Topical nasal corticoids have emerged as the MOST effective treatment of stuffy nose due to allergies. These nasal sprays are more effective than oral antihistamines for relief of total nasal symptoms, including blockage, sneezing, discharge, itch and postnasal drip, and. Currently two are available without prescription, with more to make the switch from Rx to OTC.  Although these drugs are extremely effective, and now very inexpensive, proper administration technique is necessary for optimal results. Consultation with your Thompson Pharmacist is necessary to achieve the best relief of your symptoms.

Warnings/Precautions/Adverse effects

  • Dryness & irritation in the nose. May cause stinging irritation, nosebleeds, sore throat & burning. May cause impaired taste.
  • Yeast infections in the nose have rarely occurred.
  • The growth rate of some children may be slower using these products. It should be used for the shortest amount of time necessary to achieve symptom relief.
  • Adult supervision if used in patients under age 12

Patient counseling points: You may feel better in 2 or 3 days, but peak response takes 2-3 weeks.  This drug is not to be used “as needed”.  It should be used for the entire allergy season.

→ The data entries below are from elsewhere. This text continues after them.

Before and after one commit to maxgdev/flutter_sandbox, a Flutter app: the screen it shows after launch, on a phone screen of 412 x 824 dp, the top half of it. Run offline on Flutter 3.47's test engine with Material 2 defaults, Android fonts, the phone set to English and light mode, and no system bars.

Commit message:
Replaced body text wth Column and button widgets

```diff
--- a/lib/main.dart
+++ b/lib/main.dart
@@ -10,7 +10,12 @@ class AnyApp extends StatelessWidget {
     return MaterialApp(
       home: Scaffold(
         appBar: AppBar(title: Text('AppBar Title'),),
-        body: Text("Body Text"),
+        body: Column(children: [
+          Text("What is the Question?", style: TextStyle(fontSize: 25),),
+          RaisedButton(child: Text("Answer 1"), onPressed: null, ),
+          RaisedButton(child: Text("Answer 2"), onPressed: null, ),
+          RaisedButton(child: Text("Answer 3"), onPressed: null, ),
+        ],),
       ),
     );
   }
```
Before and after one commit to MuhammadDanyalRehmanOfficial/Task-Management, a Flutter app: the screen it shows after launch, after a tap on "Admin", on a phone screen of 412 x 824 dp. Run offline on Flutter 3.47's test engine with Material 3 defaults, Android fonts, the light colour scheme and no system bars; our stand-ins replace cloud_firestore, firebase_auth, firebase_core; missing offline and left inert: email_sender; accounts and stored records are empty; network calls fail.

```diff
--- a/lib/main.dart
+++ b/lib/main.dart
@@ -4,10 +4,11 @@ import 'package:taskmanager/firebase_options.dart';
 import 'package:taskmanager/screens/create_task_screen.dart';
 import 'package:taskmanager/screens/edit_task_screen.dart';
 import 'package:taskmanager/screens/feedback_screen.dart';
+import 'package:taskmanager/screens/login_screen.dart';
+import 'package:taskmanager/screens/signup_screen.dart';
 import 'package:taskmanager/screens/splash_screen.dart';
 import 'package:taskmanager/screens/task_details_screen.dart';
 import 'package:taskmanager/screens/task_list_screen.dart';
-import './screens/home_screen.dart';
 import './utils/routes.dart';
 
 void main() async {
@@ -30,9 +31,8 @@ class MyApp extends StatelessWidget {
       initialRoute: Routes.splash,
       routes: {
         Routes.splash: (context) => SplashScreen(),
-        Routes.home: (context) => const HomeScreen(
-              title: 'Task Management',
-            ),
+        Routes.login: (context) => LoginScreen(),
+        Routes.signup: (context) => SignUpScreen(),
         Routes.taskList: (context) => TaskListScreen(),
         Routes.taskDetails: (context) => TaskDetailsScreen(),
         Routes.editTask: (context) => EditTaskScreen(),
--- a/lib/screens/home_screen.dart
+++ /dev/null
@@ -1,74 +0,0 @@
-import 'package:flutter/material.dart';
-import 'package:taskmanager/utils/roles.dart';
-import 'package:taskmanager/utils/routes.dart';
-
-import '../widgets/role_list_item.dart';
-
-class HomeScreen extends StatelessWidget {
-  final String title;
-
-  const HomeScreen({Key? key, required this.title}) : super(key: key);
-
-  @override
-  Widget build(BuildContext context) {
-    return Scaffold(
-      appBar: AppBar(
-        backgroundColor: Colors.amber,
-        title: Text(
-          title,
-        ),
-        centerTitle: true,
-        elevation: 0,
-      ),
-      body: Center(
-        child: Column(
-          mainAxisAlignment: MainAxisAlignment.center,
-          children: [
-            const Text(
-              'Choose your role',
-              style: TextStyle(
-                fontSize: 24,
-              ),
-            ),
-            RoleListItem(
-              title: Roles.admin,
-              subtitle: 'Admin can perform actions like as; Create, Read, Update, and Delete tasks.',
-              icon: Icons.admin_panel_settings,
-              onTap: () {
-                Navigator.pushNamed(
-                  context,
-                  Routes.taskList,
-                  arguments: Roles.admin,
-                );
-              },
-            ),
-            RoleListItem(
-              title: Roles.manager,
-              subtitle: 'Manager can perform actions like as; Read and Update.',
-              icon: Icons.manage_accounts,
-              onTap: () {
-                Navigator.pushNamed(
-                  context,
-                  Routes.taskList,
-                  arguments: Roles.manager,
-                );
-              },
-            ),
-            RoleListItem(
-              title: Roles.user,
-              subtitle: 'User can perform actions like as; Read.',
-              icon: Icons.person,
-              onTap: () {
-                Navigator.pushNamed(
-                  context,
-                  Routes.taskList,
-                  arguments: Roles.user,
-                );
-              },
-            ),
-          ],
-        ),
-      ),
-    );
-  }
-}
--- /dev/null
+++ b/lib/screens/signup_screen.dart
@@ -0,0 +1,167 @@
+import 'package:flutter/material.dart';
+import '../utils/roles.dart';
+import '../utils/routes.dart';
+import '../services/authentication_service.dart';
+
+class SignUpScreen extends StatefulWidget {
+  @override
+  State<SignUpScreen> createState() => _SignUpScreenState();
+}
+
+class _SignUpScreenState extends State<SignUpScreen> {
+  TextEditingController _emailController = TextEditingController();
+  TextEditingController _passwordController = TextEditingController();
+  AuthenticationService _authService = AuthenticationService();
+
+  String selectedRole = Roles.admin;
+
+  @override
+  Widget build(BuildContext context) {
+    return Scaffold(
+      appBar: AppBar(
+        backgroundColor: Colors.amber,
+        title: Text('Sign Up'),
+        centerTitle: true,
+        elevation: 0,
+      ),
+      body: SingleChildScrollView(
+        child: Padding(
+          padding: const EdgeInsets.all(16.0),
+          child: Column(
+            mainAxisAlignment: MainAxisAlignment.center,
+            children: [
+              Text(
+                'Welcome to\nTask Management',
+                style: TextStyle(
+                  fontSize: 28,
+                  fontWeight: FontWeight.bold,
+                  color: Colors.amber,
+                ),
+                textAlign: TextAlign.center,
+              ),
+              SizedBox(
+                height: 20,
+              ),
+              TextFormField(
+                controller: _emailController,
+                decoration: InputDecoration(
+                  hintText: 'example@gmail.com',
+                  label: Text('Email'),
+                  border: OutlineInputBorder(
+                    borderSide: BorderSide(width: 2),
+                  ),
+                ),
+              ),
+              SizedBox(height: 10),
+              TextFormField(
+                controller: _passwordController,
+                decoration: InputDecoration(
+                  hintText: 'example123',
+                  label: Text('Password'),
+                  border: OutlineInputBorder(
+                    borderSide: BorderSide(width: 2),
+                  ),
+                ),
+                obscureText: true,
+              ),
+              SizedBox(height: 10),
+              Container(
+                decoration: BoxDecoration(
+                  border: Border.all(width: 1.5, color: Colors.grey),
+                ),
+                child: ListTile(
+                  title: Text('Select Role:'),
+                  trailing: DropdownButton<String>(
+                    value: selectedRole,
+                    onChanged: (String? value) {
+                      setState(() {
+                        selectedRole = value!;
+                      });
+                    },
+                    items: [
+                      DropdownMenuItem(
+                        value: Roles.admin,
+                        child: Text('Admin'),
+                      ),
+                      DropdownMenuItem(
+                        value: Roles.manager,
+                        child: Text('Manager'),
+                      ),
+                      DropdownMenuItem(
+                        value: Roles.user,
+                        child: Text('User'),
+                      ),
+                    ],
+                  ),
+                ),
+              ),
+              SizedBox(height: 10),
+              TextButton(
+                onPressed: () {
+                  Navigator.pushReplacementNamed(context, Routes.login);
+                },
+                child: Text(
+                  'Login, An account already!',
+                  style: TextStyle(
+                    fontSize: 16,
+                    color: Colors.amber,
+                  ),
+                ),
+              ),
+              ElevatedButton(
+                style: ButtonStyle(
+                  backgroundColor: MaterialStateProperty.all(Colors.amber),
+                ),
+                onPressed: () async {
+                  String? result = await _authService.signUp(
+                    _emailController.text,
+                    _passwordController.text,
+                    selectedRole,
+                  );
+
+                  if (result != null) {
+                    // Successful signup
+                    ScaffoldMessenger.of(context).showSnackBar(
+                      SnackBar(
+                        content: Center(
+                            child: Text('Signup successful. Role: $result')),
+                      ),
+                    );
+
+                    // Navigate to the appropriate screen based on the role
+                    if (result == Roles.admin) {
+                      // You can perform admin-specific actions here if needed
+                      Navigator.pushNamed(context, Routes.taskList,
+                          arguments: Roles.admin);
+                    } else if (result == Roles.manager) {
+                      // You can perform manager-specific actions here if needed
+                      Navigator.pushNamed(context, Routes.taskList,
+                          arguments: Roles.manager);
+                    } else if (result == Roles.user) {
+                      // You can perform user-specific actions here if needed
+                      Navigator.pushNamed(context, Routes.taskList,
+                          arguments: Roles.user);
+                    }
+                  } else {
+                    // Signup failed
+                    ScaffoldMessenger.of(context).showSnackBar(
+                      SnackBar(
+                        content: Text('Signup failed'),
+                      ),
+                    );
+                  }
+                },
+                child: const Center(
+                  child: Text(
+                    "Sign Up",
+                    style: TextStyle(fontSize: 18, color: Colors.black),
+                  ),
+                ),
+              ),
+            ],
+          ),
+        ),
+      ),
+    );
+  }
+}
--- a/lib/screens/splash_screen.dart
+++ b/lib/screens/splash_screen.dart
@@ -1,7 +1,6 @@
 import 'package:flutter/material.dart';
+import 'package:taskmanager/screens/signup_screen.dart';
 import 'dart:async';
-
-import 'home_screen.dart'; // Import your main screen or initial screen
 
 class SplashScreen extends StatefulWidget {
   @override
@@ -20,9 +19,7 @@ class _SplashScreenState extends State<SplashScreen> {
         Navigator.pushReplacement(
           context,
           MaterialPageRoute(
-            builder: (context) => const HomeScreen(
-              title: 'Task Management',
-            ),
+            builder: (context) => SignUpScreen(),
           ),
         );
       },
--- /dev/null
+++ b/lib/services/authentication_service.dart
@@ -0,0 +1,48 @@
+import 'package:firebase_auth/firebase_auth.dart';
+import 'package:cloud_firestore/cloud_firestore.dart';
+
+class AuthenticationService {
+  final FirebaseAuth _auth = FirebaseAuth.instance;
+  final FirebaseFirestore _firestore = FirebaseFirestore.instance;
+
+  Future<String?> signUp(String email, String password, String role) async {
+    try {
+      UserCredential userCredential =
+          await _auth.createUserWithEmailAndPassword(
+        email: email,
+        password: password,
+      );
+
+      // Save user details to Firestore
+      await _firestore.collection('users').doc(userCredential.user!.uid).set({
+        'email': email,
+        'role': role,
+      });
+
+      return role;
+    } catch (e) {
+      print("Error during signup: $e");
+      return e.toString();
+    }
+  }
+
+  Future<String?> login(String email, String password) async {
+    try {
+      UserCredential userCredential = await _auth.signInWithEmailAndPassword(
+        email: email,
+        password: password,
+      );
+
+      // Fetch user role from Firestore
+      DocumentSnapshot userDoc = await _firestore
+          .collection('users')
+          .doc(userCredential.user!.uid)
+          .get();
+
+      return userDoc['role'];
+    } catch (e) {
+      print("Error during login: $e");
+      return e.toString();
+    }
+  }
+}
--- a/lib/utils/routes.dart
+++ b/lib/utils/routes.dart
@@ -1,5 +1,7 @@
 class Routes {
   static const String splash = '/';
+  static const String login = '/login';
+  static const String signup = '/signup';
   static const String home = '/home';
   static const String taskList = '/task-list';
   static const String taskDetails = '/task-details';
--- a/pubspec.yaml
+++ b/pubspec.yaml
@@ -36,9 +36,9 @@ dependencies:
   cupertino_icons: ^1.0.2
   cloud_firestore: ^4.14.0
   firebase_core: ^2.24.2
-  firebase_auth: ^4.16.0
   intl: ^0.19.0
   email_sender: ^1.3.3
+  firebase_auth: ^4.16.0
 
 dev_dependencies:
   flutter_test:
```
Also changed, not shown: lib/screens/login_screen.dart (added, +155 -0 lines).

  • Blow nose first
  • Remove cap
  • Prime bottle (if first use)
  • Shake bottle
  • Tilt head forward and exhale. (“It goes in your nose, look at your toes”)
  • Direct spray toward the ear on the same side. (Use the left hand to spray the right nostril, and the right hand for the left nostril)
  • Place pump into one nostril. Close other nostril with finger.
  • Administer spray in nostril while inhaling slowly and deeply.
  • Do not sneeze or blow the nose for 10-15 minutes after spray administered.

Nasacort- Allergy 24 (triamcinolone) hours first approved 1957. Approved for OTC use in Fall 2013. The liquid vehicle of OTC triamcinolone acetonide nasal spray is alcohol and taste free.

Flonase (fluticasone) first available Rx in 1994. Approved for OTC use Summer 2014. First for relief of itchy watery eyes and nasal symptoms. The liquid vehicle of OTC fluticasone propionate contains phenylethyl alcohol.

Flonase Sensimist (fluticasone furoate) will be available soon in February as an alcohol free and scent free mist.

Your Thompson Pharmacist is the best source of information, especially with this class of drugs.  Using them correctly, and long enough will give you the best results, whether your nasal spray is prescription or over the counter.  See packages for dosing information.